Fast-forward 50 years from today – our children and grandchildren will, hopefully, be in a history class learning about what happened in the year 2017 and beyond. Which of the following chapter titles sounds better: “2017: The year the world took a stance against climate change” or “2017: The year the world chose fossil fuels over renewable energy”? I hope you think fighting climate change to guarantee a brighter future for our children and theirs sounds better than decimating the planet with greenhouse gas emissions.
Flipping on a light switch, driving across town, buying food at the grocery store, doing laundry and so many other daily tasks people do influence climate change. Carbon dioxide and other greenhouse gases are causing the Earth’s climate to bulge at its seams. At the rate most people are living their lives today, the Earth needs a new pair of pants that cannot be made. As humans, we have one chance – one Earth – and we are blowing it.
The University of Wisconsin should implement an environmental education requirement for students – the world’s next generation of workers, entrepreneurs and CEOs – in order for them to develop a sustainable mindset, which could drastically influence the future climate and habitability of Earth.
A proposed requirement would not add more credits to a student’s course load. Instead, it would take three credits from the natural or physical sciences breadth requirement to be used for the environmental course.
By having a sustainable mindset, students will be empowered to make decisions that are not wasteful. As the workforce of the future, students could have a say in and push for sustainable policy in the workplace.
UW expert looks to encourage students to fight for cleaner futureAs environmental issues become increasingly challenged at the federal level, experts at the University of Wisconsin are continually looking for Read…
Last spring, I took “Principles of Environmental Science” with Cathy Middlecamp. Initially, I was just trying to get my physical science requirement out of the way. This class, however, changed my entire life course. I declared in environmental studies because I realized how much I care about the world and the future of the environment. I want to keep going to national parks and seeing the wonders of nature. I want to show my children the glaciers in Alaska. We need to change our habits now to prevent these and more natural habitats from disappearing.
UW students should be equipped with information required to make environmentally friendly choices for their future and for the collective world’s future. The progression of climate change can be slowed if we change our current habits.
Maddie Bridge is a junior majoring in environmental studies and history.

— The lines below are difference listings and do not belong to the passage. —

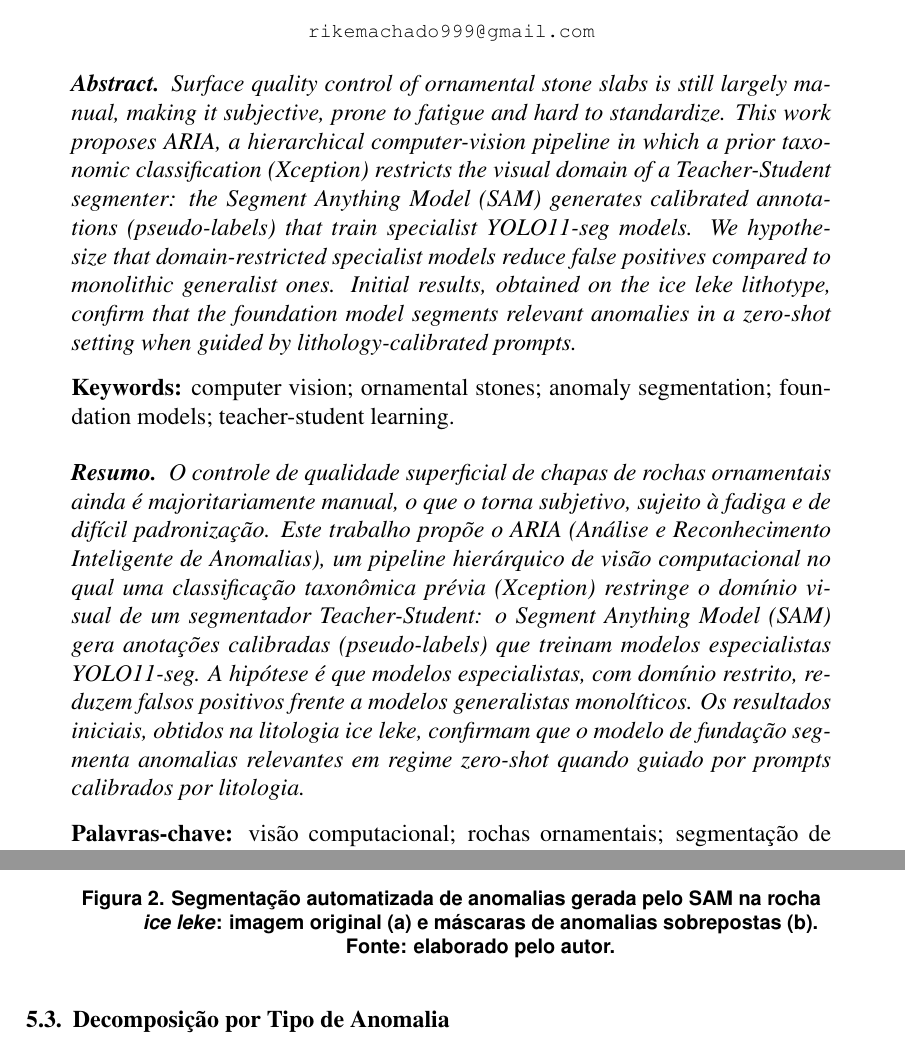
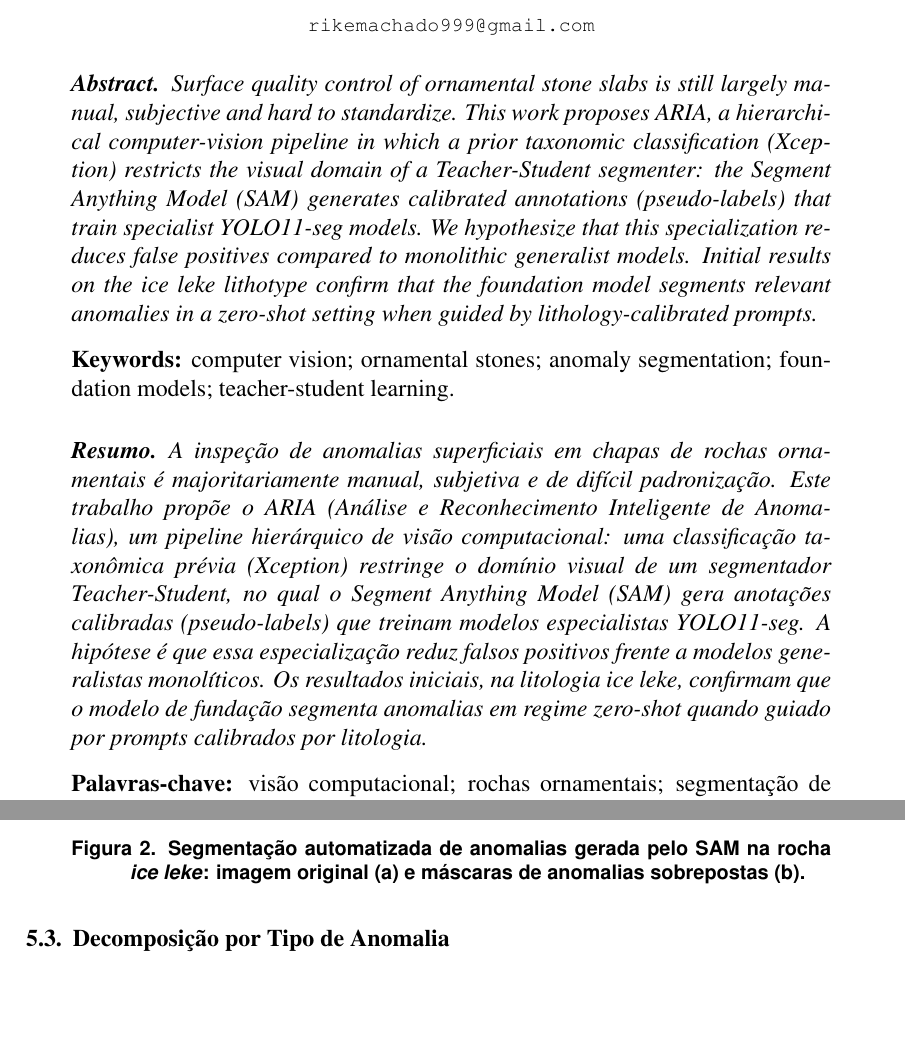
Before and after one commit to machado-o/ARIA, a LaTeX paper (Overleaf/artigo/main.tex): two parts of pages 1 and 8 of 11, joined at a grey line, cut so that both start at the same text, the shorter picture padded with empty space. Compiled offline with pdfLaTeX.

Commit message:
docs(artigo): conformidade SBC nas legendas e enxuga abstract/resumo
- remove \captionsetup{centering}: volta ao padrao SBC (legenda curta
  centralizada, multilinha justificada), conforme a regra do template
- remove a linha "Fonte: elaborado pelo autor" das legendas (convencao ABNT,
  nao-SBC); a autoria da figura da arquitetura passa para a citacao em texto
- enxuga abstract e resumo para respeitar o limite de 10 linhas do SBC
  (resumo estava com 12); mantem keywords/palavras-chave

Co-Authored-By: Claude Opus 4.8 <noreply@anthropic.com>

```diff
--- a/Overleaf/artigo/main.tex
+++ b/Overleaf/artigo/main.tex
@@ -8,9 +8,6 @@
 \usepackage{subfig}
 \usepackage{tikz}
 \usetikzlibrary{positioning, arrows.meta, fit}
-
-% Legendas centralizadas (o sbc-template ja carrega o pacote caption).
-\captionsetup{justification=centering}
 
 \sloppy
 
@@ -31,13 +28,13 @@
 \maketitle
 
 \begin{abstract}
-  Surface quality control of ornamental stone slabs is still largely manual, making it subjective, prone to fatigue and hard to standardize. This work proposes ARIA, a hierarchical computer-vision pipeline in which a prior taxonomic classification (Xception) restricts the visual domain of a \textit{Teacher-Student} segmenter: the Segment Anything Model (SAM) generates calibrated annotations (pseudo-labels) that train specialist YOLO11-seg models. We hypothesize that domain-restricted specialist models reduce false positives compared to monolithic generalist ones. Initial results, obtained on the \textit{ice leke} lithotype, confirm that the foundation model segments relevant anomalies in a zero-shot setting when guided by lithology-calibrated prompts.
+  Surface quality control of ornamental stone slabs is still largely manual, subjective and hard to standardize. This work proposes ARIA, a hierarchical computer-vision pipeline in which a prior taxonomic classification (Xception) restricts the visual domain of a \textit{Teacher-Student} segmenter: the Segment Anything Model (SAM) generates calibrated annotations (pseudo-labels) that train specialist YOLO11-seg models. We hypothesize that this specialization reduces false positives compared to monolithic generalist models. Initial results on the \textit{ice leke} lithotype confirm that the foundation model segments relevant anomalies in a zero-shot setting when guided by lithology-calibrated prompts.
 
   \vspace{0.3cm}\noindent\normalfont\textbf{Keywords:} computer vision; ornamental stones; anomaly segmentation; foundation models; teacher-student learning.
 \end{abstract}
 
 \begin{resumo}
-  O controle de qualidade superficial de chapas de rochas ornamentais ainda é majoritariamente manual, o que o torna subjetivo, sujeito à fadiga e de difícil padronização. Este trabalho propõe o ARIA (Análise e Reconhecimento Inteligente de Anomalias), um \textit{pipeline} hierárquico de visão computacional no qual uma classificação taxonômica prévia (Xception) restringe o domínio visual de um segmentador \textit{Teacher-Student}: o \textit{Segment Anything Model} (SAM) gera anotações calibradas (\textit{pseudo-labels}) que treinam modelos especialistas YOLO11-seg. A hipótese é que modelos especialistas, com domínio restrito, reduzem falsos positivos frente a modelos generalistas monolíticos. Os resultados iniciais, obtidos na litologia \textit{ice leke}, confirmam que o modelo de fundação segmenta anomalias relevantes em regime \textit{zero-shot} quando guiado por \textit{prompts} calibrados por litologia.
+  A inspeção de anomalias superficiais em chapas de rochas ornamentais é majoritariamente manual, subjetiva e de difícil padronização. Este trabalho propõe o ARIA (Análise e Reconhecimento Inteligente de Anomalias), um \textit{pipeline} hierárquico de visão computacional: uma classificação taxonômica prévia (Xception) restringe o domínio visual de um segmentador \textit{Teacher-Student}, no qual o \textit{Segment Anything Model} (SAM) gera anotações calibradas (\textit{pseudo-labels}) que treinam modelos especialistas YOLO11-seg. A hipótese é que essa especialização reduz falsos positivos frente a modelos generalistas monolíticos. Os resultados iniciais, na litologia \textit{ice leke}, confirmam que o modelo de fundação segmenta anomalias em regime \textit{zero-shot} quando guiado por \textit{prompts} calibrados por litologia.
 
   \vspace{0.3cm}\noindent\normalfont\textbf{Palavras-chave:} visão computacional; rochas ornamentais; segmentação de anomalias; modelos de fundação; aprendizado \textit{Teacher-Student}.
 \end{resumo}
@@ -229,7 +226,7 @@ O foco atual do desenvolvimento está na etapa do segmentador especialista, mais
     \includegraphics[width=0.45\textwidth]{figuras/sample_ice_leke_combined.jpg}}
   \caption{Segmentação automatizada de anomalias gerada pelo SAM na rocha
     \textit{ice leke}: imagem original (a) e máscaras de anomalias sobrepostas
-    (b).\\ Fonte: elaborado pelo autor.}
+    (b).}
   \label{fig:resultado_combined}
 \end{figure}
 
```
Also changed, not shown: Overleaf/artigo/main.tex (6 more changed lines).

The environmental education requirement campaign is being headed by the Associated Students of Madison’s Sustainability Committee. We meet on Tuesdays at 7 p.m. in the Student Activity Center Caucus Room on the fourth floor. Please come to our meeting if you want more information or want to help on this campaign, or email [email protected].